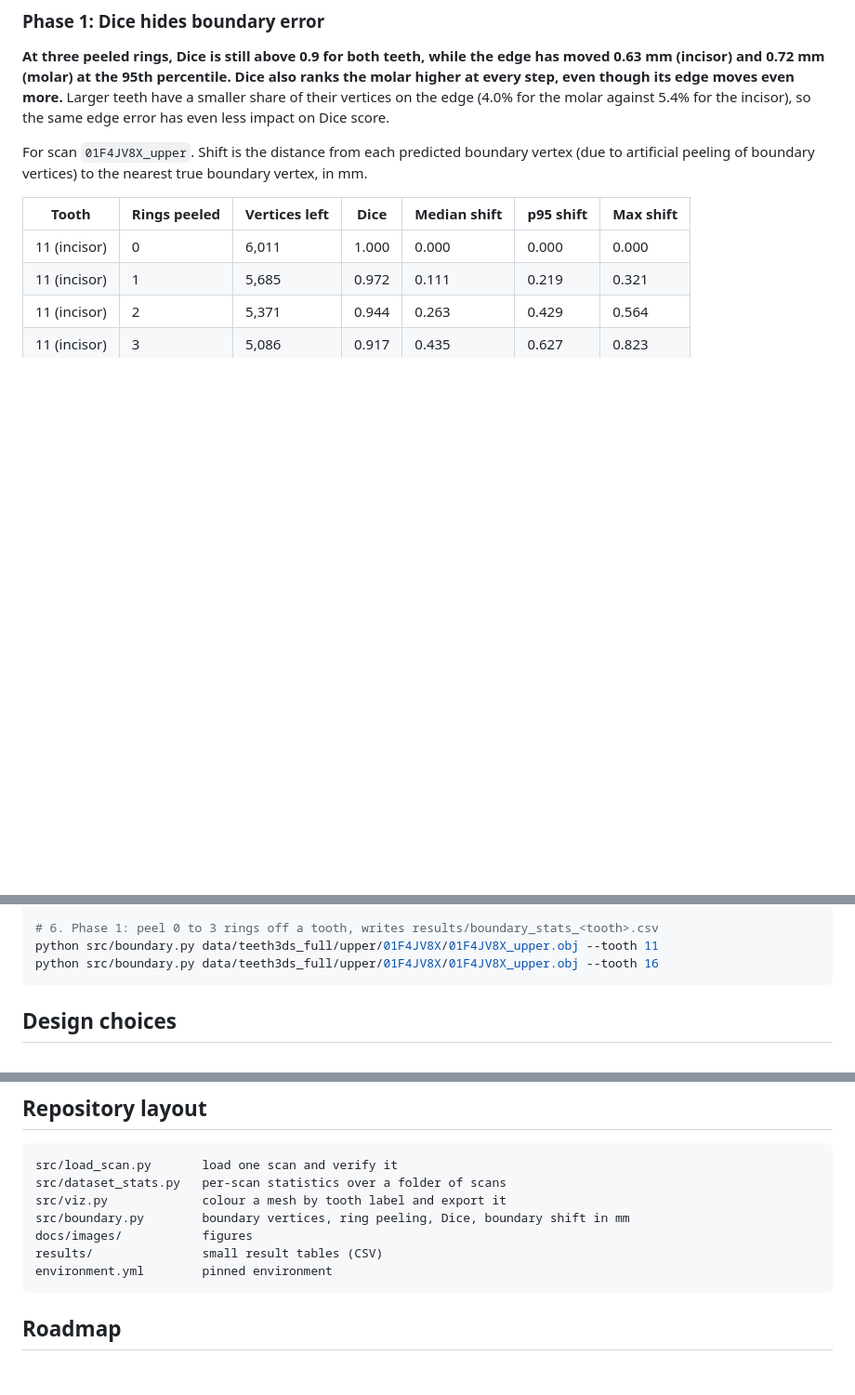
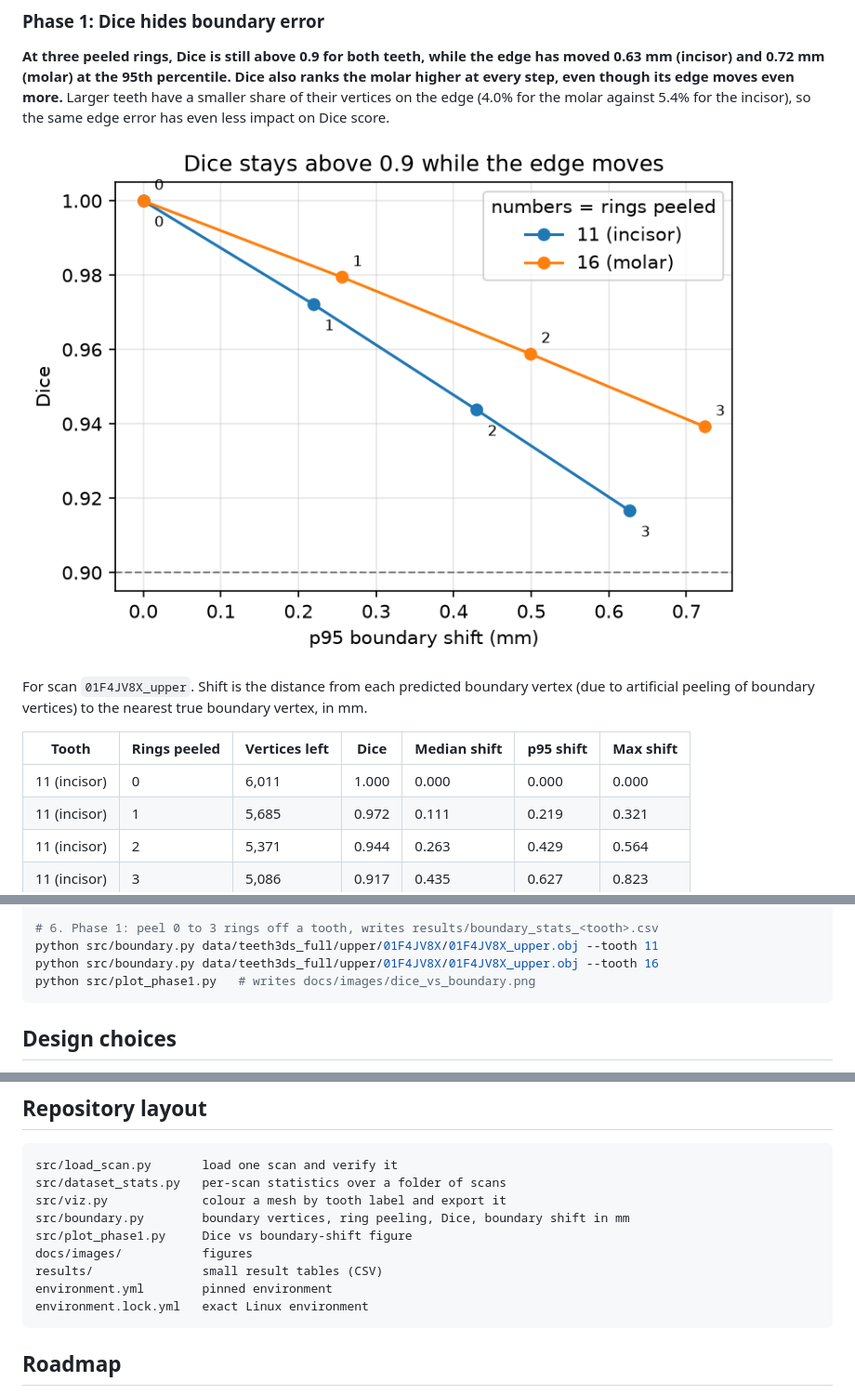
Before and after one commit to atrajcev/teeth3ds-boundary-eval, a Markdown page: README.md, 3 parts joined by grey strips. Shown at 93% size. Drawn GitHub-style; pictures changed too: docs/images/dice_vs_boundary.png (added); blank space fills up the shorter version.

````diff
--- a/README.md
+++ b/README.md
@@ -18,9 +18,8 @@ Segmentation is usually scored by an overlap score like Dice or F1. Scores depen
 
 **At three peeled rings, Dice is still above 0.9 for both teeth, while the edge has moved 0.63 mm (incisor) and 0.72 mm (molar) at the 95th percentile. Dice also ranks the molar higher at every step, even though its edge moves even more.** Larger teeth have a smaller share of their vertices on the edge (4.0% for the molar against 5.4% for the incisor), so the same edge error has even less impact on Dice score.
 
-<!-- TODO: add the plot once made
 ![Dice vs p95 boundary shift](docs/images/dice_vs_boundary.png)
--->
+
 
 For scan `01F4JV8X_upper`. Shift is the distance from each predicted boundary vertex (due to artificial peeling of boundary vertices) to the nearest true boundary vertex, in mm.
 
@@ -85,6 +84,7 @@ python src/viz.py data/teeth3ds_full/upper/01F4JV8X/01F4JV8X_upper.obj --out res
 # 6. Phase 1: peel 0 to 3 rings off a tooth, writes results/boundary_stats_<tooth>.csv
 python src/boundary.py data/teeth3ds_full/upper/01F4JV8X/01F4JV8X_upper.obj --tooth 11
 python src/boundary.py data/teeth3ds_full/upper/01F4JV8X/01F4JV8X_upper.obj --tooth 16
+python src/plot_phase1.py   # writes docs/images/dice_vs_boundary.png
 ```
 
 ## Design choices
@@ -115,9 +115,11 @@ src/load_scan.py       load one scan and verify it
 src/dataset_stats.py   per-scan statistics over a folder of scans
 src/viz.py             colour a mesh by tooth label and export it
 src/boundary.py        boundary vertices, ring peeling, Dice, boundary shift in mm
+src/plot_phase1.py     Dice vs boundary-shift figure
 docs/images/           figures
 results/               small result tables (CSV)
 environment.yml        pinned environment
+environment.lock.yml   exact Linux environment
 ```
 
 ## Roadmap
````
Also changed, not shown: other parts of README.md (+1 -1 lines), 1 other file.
----------
- Task goal
Line count for the word "docs": tally the lines of the records above that hold it and give only that figure.

- Exercise response
4